The Metro board will make final decisions about the project at its April 26 board meeting.
The completion of the final EIR document marks a crucial milestone in Metro’s efforts to extend the line from Hollywood to the city’s Westside, as it will help secure federal funding as the project moves into its design phase, Los Angeles Mayor Antonio Villaraigosa, who is also Metro board chair, said in a statement.
The Westside Subway project would connect Westwood to the Red Line that runs from Hollywood to downtown Los Angeles. It is the most costly of the $15.2 billion in projects planned by Metro, which also includes a downtown regional connector and expansion of transit lines in the San Fernando and San Gabriel valleys.
After Metro’s board approves the EIR and the study gets a record of decision from the Federal Transit Administration, the project can enter the final design phase. Metro hopes to break ground by 2013.
Metro staff have proposed two construction schedules. One proposal is based on all the funding elements of the mayor’s accelerated plan to build 30 years worth of projects in 10 years, called America Fast Forward, and another follows the agency’s 30-year long range plan to its natural conclusion.
The $109 billion transportation bill passed by the U.S. Senate last week contains funding for a low-interest loan program that would help speed completion of the 12 rail projects proposed by the agency. The bill still has to pass the House and may not come to a vote there.
If all sources of funding fall into place to achieve the mayor’s accelerated 10-year timeline, the entire line could be completed by 2022. If not, the line would be constructed in three phases, with the first section completed by 2022 and the final phase in 2036.
The cost for the speedier plan is estimated at $5.66 billion dollars, while the three-phased plan would cost $6.29 billion.
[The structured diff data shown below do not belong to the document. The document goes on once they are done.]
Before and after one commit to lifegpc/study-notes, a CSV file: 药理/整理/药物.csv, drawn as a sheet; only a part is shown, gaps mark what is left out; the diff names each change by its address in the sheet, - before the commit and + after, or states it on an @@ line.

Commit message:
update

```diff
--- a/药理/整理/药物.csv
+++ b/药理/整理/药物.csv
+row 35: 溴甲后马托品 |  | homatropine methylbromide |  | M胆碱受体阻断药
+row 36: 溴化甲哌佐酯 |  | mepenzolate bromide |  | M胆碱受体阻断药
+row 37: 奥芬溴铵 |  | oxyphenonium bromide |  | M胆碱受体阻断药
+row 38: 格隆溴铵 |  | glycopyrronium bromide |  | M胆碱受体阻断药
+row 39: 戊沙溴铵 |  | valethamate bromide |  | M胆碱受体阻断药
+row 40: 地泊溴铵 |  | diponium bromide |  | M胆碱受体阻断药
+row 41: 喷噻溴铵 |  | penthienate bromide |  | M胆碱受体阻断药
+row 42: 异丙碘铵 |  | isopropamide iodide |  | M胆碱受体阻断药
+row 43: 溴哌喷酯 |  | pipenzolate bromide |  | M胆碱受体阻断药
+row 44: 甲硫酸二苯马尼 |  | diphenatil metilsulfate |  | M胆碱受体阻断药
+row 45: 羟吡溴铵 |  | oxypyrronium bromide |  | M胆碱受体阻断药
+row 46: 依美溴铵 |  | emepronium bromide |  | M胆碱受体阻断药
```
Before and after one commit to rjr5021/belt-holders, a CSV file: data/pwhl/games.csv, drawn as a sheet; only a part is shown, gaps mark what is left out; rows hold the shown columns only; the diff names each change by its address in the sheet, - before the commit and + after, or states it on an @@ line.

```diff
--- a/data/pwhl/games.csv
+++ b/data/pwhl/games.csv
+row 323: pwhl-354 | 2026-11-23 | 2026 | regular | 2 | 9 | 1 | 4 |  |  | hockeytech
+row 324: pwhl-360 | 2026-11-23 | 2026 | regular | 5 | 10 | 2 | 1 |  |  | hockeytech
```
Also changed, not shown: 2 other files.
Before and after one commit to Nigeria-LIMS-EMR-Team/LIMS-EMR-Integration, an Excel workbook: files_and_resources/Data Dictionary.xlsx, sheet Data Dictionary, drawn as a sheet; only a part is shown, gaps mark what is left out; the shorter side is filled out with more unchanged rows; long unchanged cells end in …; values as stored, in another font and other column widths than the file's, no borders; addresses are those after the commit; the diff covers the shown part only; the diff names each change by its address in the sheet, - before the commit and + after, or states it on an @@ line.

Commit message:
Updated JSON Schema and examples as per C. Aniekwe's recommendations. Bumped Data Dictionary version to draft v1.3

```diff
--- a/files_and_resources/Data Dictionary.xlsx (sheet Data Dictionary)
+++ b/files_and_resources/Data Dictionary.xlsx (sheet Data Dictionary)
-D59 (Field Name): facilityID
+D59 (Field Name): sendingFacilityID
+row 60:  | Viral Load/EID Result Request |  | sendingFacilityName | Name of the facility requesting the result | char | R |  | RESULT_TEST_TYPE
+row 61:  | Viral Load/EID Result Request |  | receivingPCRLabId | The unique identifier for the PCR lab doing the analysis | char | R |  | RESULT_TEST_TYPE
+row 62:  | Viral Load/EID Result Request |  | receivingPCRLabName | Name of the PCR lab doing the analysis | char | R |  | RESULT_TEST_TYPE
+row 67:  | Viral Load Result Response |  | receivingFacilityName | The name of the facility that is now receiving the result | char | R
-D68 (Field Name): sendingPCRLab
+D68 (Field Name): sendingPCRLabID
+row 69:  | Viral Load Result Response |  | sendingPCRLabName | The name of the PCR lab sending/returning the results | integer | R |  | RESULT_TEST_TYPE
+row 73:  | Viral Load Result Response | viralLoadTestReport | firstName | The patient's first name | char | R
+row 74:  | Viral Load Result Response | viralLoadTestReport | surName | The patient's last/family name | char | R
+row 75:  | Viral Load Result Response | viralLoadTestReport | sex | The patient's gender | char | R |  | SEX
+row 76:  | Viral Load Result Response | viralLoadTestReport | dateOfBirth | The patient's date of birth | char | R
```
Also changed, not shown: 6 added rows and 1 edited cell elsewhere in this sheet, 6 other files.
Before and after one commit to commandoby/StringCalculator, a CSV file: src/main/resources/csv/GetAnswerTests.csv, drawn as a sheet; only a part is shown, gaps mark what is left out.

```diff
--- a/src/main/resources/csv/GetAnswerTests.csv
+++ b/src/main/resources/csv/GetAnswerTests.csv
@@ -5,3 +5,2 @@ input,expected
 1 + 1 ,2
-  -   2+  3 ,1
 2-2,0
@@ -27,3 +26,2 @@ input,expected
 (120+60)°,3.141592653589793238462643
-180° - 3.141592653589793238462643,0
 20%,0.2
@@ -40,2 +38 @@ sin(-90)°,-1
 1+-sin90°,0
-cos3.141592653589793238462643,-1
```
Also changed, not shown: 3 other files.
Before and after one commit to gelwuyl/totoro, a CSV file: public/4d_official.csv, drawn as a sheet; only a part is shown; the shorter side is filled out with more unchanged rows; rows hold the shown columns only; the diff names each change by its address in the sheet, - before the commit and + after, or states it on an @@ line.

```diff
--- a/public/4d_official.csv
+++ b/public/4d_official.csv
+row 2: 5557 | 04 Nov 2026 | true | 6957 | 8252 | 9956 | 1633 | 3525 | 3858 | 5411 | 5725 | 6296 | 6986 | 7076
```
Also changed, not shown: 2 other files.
If Congress puts all the pieces in place, Metro expects to be first in line at the U.S. Department of Transportation’s door. It is seeking $3 billion in loans, which would be repaid from a half-cent sales tax. The loans, however, will not be enough to fund all the projects.
Metro hoped to fund $5.8 billion of the total long-range plan’s cost using a new class of qualified tax-credit bonds called qualified transportation improvement bonds. Legislation establishing those bonds is stuck in the House and was not included in the Senate’s recent bill.
The proposed bonds, issued by state or local issuers, would be taxable, and the federal government would subsidize most or all of the interest costs by granting investors annual tax credits in lieu of interest.
Alternatively, Metro hopes to extend Measure R, a half-cent sales tax, beyond its 2039 expiration date. California Assemblyman Mike Feuer, D-L.A., introduced legislation in February that would place the proposal, which has an as-yet-undefined expiration date, on the county’s November ballot. It would require a two-thirds majority to pass.
President Obama set aside $50 million for the Westside extension and $31 million for the regional connector in his budget. But Congress still needs to approve the appropriations.